It screamed again, and I listened. Down the road under the tunnel of tall trees something was crying out in pain and desperation. It screamed again. The first option was maybe a raptor of some kind from the high pitch. An owl maybe? It screamed again, and the scream was following the road and getting closer. It screamed again. It was following the road and was down low on the ground. Not a dog or badger. A fox, definitely a fox. A fox’s mating call is quite chilling, but this was on another level. It was troubled, and pain, and fear. I assume it was the victim of being hit by a car. It screamed again. It was only fifty or so feet away, loud, and unsettling. I stood there in the dark with no torch and a half moon above me somewhere, hidden by stubborn clouds. I could see nothing and as silently as I could, I turned my back to it and headed for the cottage. Silence.

With my head torch in hand I opened an attic window and listened. Fearing that it would remain silent if it heard me approach, I intended to judge its position and then venture out. I lent out of the window and pondered how horror films probably start this way, “I wonder what that blood curdling noise is? let’s go see.” Silence. Maybe it gave up and curled into a knot of fear in a hedge.
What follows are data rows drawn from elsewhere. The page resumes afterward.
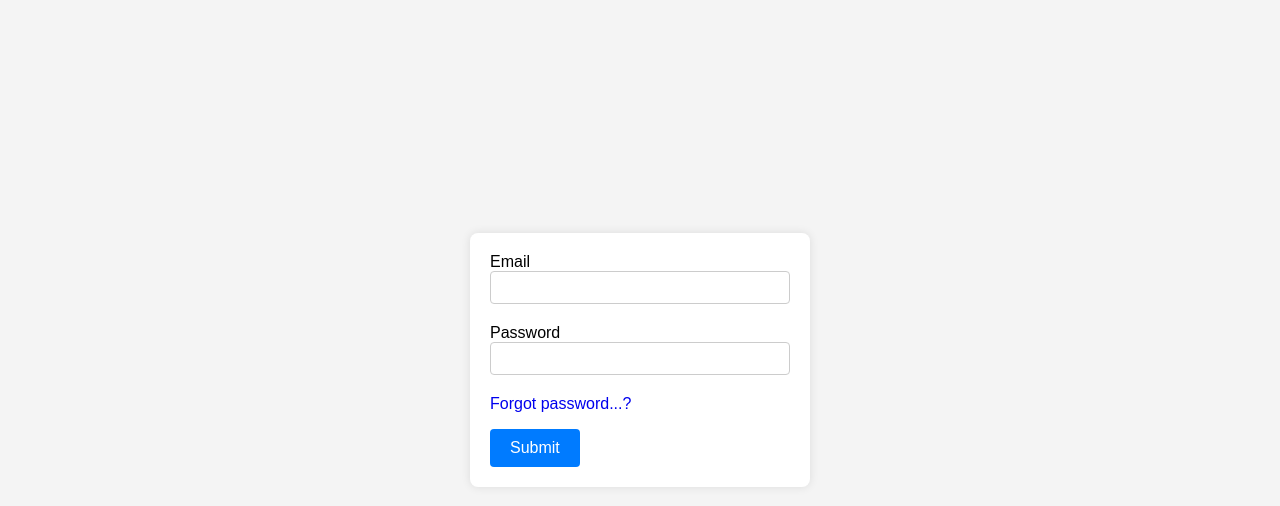
Repository: Ndifoinhilary/authentication
Page: http://localhost/auth/login/
These files come from the project's save history. The page is drawn as it stood at one moment and after the next save; the edit follows.
The browser window is 1280 px wide. The pictures show the whole page.
The page is served by the project's application, run on Django 3.2 (manage.py). Other server files are loaded and not shown.

Above is the page before, as saved 2024-01-05 19:22:16.

### Auth/templates/login.html
<!DOCTYPE html>
<html lang="en">

<head>
    <meta charset="UTF-8">
    <meta name="viewport" content="width=device-width, initial-scale=1.0">
    <style>
        body {
            font-family: 'Arial', sans-serif;
            background-color: #f4f4f4;
            margin: 0;
            padding: 0;
            display: flex;
            justify-content: center;
            align-items: center;
            height: 100vh;
        }

        form {
            background-color: #fff;
            padding: 20px;
            border-radius: 8px;
            box-shadow: 0 0 10px rgba(0, 0, 0, 0.1);
            width: 300px;
        }

        .input {
            margin-bottom: 20px;
        }

        .label {
            display: block;
            margin-bottom: 5px;
            font-weight: bold;
        }

        .form-control {
            width: 100%;
            padding: 8px;
            border: 1px solid #ccc;
            border-radius: 4px;
            box-sizing: border-box;
        }

        .mb-4 {
            margin-bottom: 16px;
        }

        .btn {
            background-color: #007bff;
            color: #fff;
            padding: 10px 20px;
            border: none;
            border-radius: 4px;
            cursor: pointer;
            font-size: 16px;
            margin-top: 1rem;
        }

        .btn:hover {
            background-color: #0056b3;
        }
        a{
           display: block;
           text-decoration: none;
        }
    </style>
</head>

<body>
    <form action="{% url 'login'  %}" class="form-border" method="POST">
        {% csrf_token %}
        <div class="input">
         <lable class="lable">Email</lable>
         <input type="email" name="email" class="form-control mb4">
        </div>
        <div class="input">
            <lable class="lable">Password</lable>
            <input type="password" name="password" class="form-control mb4">
           </div>
           <a href="#"> Forgot password...?  </a>
         <button type="submit" class="btn">Submit</button>

    </form>

</body>

</html>

### Auth/views.py
# pylint: disable=unused-argument
from django.shortcuts import render, redirect
from django.contrib import messages
from django.contrib.auth import authenticate, login, logout
from django.urls import reverse_lazy, reverse
from django.views.generic import FormView
from Auth.forms import RegistrationForm
from Auth.models import User

# Create your views here.


def homePage(request):
    user = request.user
    return render(request, "home.html", {"user": user})


def registerUser(request):
    form = RegistrationForm()

    if request.method == "POST":
        form = RegistrationForm(request.POST)
        if form.is_valid():
            user = form.save(commit=False)
            user.email = user.email.lower()
            new_user = user.save()
            new_user = authenticate(
                request,
                email=form.cleaned_data["email"],
                password=form.cleaned_data["password"],
            )
            check = new_user is not None
            if check:
                login(request, user)
                return redirect("home")
        else:
            messages.error(request, "Invalid form check your data")
    return render(request, "register.html", {"form": form})


def loginUser(request):
    if request.method == "POST":
        email = request.POST.get("email")
        password = request.POST.get("password")
        try:
            user = User.objects.get(email=email)
        except:
            messages.error(request, "Invalid form check your data")
        user = authenticate(request, email=email, password=password)
        check = user is not None and user.check_password(password)
        if check:
            login(request, user)
            return redirect("home")

    return render(request, "login.html")


def logoutUser(request):
    logout(request)
    return redirect("home")

### authentication/urls.py
from django.contrib import admin
from django.urls import path, include
from django.conf import settings
from django.conf.urls.static import static

urlpatterns = [path("admin/", admin.site.urls), path("", include("Auth.urls"))]


urlpatterns += static(settings.MEDIA_URL, document_root=settings.MEDIA_ROOT)
urlpatterns += static(settings.STATIC_URL, document_root=settings.MEDIA_ROOT)

### Auth/urls.py
# pylint: disable=trailing-whitespace
from django.urls import path

from . import views


urlpatterns = [
    path("", views.homePage, name="home"),
    path("auth/login/", views.loginUser, name="login"),
    path("auth/register/", views.registerUser, name="register"),
    path("auth/logout/", views.logoutUser, name="logout"),
]

After the next save:
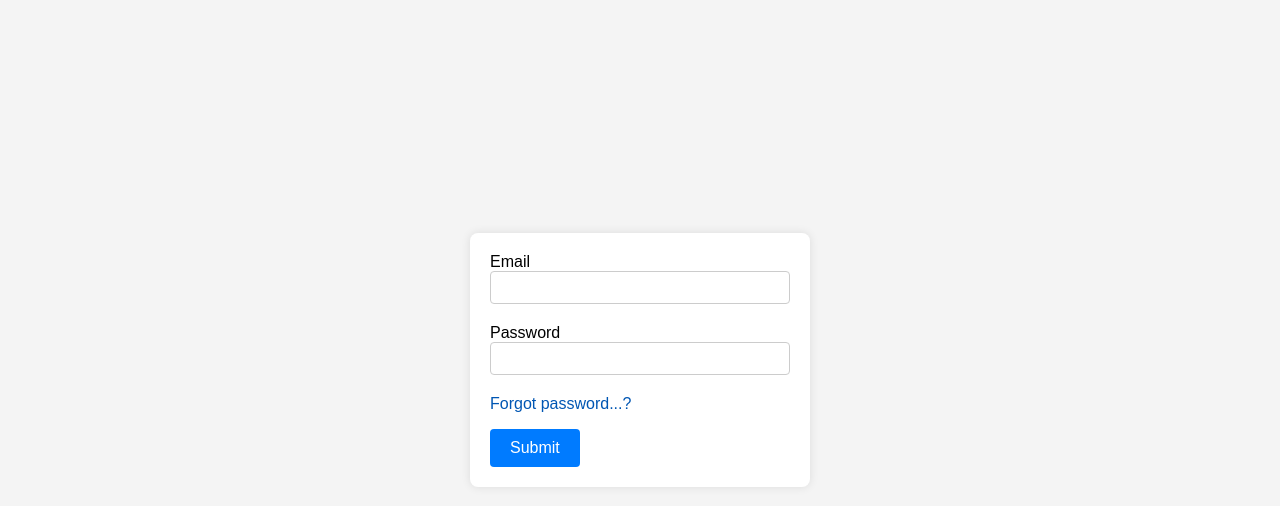
Saved 34 s later.
--- a/Auth/templates/login.html
+++ b/Auth/templates/login.html
@@ -63,6 +63,7 @@
         a{
            display: block;
            text-decoration: none;
+           color: #0056b3;
         }
     </style>
 </head>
Crawled inside itself and waited. I wonder how often this tragic scene plays itself out unseen and forlorn.